Data records:
== Segment start ==
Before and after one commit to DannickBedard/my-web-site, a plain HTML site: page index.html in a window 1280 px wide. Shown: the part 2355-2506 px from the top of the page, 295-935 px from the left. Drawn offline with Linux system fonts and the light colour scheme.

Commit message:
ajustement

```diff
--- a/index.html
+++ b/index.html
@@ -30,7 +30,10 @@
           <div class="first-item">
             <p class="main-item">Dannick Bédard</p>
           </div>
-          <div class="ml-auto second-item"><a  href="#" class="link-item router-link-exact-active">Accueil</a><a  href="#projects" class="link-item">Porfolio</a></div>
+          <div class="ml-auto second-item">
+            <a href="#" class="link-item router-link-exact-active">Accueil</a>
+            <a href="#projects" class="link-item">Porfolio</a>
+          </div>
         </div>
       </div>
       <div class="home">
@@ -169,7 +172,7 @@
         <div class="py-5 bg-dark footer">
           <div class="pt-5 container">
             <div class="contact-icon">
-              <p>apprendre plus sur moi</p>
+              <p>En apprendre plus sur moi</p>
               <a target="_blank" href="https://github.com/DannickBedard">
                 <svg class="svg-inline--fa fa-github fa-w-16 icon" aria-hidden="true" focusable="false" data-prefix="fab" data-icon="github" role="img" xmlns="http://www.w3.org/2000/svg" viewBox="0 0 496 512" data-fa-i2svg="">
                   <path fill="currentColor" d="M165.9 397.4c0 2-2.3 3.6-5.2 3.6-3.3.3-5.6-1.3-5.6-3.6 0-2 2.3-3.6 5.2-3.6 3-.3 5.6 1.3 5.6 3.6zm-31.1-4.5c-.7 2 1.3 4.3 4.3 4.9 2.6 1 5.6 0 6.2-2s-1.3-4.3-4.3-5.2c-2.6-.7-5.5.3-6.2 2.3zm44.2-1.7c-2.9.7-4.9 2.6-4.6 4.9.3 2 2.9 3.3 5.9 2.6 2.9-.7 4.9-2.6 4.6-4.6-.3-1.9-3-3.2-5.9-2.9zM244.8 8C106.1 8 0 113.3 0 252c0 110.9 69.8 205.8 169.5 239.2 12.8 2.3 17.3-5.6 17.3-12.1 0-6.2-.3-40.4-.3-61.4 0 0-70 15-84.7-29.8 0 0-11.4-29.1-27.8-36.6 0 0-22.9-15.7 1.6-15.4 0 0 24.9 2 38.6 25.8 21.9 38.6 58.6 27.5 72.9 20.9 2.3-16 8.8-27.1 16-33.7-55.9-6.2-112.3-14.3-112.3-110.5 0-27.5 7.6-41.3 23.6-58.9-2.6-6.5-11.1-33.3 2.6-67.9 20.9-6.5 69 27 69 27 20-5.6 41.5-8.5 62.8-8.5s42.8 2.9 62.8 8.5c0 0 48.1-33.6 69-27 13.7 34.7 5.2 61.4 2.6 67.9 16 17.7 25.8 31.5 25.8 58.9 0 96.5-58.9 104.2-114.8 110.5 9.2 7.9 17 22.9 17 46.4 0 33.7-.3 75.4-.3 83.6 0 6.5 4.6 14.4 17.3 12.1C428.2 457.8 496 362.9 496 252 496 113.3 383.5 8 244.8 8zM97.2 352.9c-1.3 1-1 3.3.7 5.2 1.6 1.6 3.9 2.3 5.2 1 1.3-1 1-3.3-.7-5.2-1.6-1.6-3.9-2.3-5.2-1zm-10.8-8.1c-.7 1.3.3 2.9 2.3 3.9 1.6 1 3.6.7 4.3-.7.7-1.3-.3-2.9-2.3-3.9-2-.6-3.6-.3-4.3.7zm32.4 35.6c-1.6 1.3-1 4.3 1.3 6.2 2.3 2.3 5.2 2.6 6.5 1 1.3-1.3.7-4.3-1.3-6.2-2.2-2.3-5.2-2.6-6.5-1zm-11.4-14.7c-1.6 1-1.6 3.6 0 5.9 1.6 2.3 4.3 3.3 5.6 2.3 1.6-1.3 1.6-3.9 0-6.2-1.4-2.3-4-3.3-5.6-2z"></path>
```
== Segment end ==
* **INSTRUCTIONS FOR THE TASK**
Nothing may be omitted. Restate all of the entries exactly.

* **EXERCISE SOLUTION**
Before and after one commit to DannickBedard/my-web-site, a plain HTML site: page index.html in a window 1280 px wide. Shown: the part 2355-2506 px from the top of the page, 295-935 px from the left. Drawn offline with Linux system fonts and the light colour scheme.

Commit message:
ajustement

```diff
--- a/index.html
+++ b/index.html
@@ -30,7 +30,10 @@
           <div class="first-item">
             <p class="main-item">Dannick Bédard</p>
           </div>
-          <div class="ml-auto second-item"><a  href="#" class="link-item router-link-exact-active">Accueil</a><a  href="#projects" class="link-item">Porfolio</a></div>
+          <div class="ml-auto second-item">
+            <a href="#" class="link-item router-link-exact-active">Accueil</a>
+            <a href="#projects" class="link-item">Porfolio</a>
+          </div>
         </div>
       </div>
       <div class="home">
@@ -169,7 +172,7 @@
         <div class="py-5 bg-dark footer">
           <div class="pt-5 container">
             <div class="contact-icon">
-              <p>apprendre plus sur moi</p>
+              <p>En apprendre plus sur moi</p>
               <a target="_blank" href="https://github.com/DannickBedard">
                 <svg class="svg-inline--fa fa-github fa-w-16 icon" aria-hidden="true" focusable="false" data-prefix="fab" data-icon="github" role="img" xmlns="http://www.w3.org/2000/svg" viewBox="0 0 496 512" data-fa-i2svg="">
                   <path fill="currentColor" d="M165.9 397.4c0 2-2.3 3.6-5.2 3.6-3.3.3-5.6-1.3-5.6-3.6 0-2 2.3-3.6 5.2-3.6 3-.3 5.6 1.3 5.6 3.6zm-31.1-4.5c-.7 2 1.3 4.3 4.3 4.9 2.6 1 5.6 0 6.2-2s-1.3-4.3-4.3-5.2c-2.6-.7-5.5.3-6.2 2.3zm44.2-1.7c-2.9.7-4.9 2.6-4.6 4.9.3 2 2.9 3.3 5.9 2.6 2.9-.7 4.9-2.6 4.6-4.6-.3-1.9-3-3.2-5.9-2.9zM244.8 8C106.1 8 0 113.3 0 252c0 110.9 69.8 205.8 169.5 239.2 12.8 2.3 17.3-5.6 17.3-12.1 0-6.2-.3-40.4-.3-61.4 0 0-70 15-84.7-29.8 0 0-11.4-29.1-27.8-36.6 0 0-22.9-15.7 1.6-15.4 0 0 24.9 2 38.6 25.8 21.9 38.6 58.6 27.5 72.9 20.9 2.3-16 8.8-27.1 16-33.7-55.9-6.2-112.3-14.3-112.3-110.5 0-27.5 7.6-41.3 23.6-58.9-2.6-6.5-11.1-33.3 2.6-67.9 20.9-6.5 69 27 69 27 20-5.6 41.5-8.5 62.8-8.5s42.8 2.9 62.8 8.5c0 0 48.1-33.6 69-27 13.7 34.7 5.2 61.4 2.6 67.9 16 17.7 25.8 31.5 25.8 58.9 0 96.5-58.9 104.2-114.8 110.5 9.2 7.9 17 22.9 17 46.4 0 33.7-.3 75.4-.3 83.6 0 6.5 4.6 14.4 17.3 12.1C428.2 457.8 496 362.9 496 252 496 113.3 383.5 8 244.8 8zM97.2 352.9c-1.3 1-1 3.3.7 5.2 1.6 1.6 3.9 2.3 5.2 1 1.3-1 1-3.3-.7-5.2-1.6-1.6-3.9-2.3-5.2-1zm-10.8-8.1c-.7 1.3.3 2.9 2.3 3.9 1.6 1 3.6.7 4.3-.7.7-1.3-.3-2.9-2.3-3.9-2-.6-3.6-.3-4.3.7zm32.4 35.6c-1.6 1.3-1 4.3 1.3 6.2 2.3 2.3 5.2 2.6 6.5 1 1.3-1.3.7-4.3-1.3-6.2-2.2-2.3-5.2-2.6-6.5-1zm-11.4-14.7c-1.6 1-1.6 3.6 0 5.9 1.6 2.3 4.3 3.3 5.6 2.3 1.6-1.3 1.6-3.9 0-6.2-1.4-2.3-4-3.3-5.6-2z"></path>
```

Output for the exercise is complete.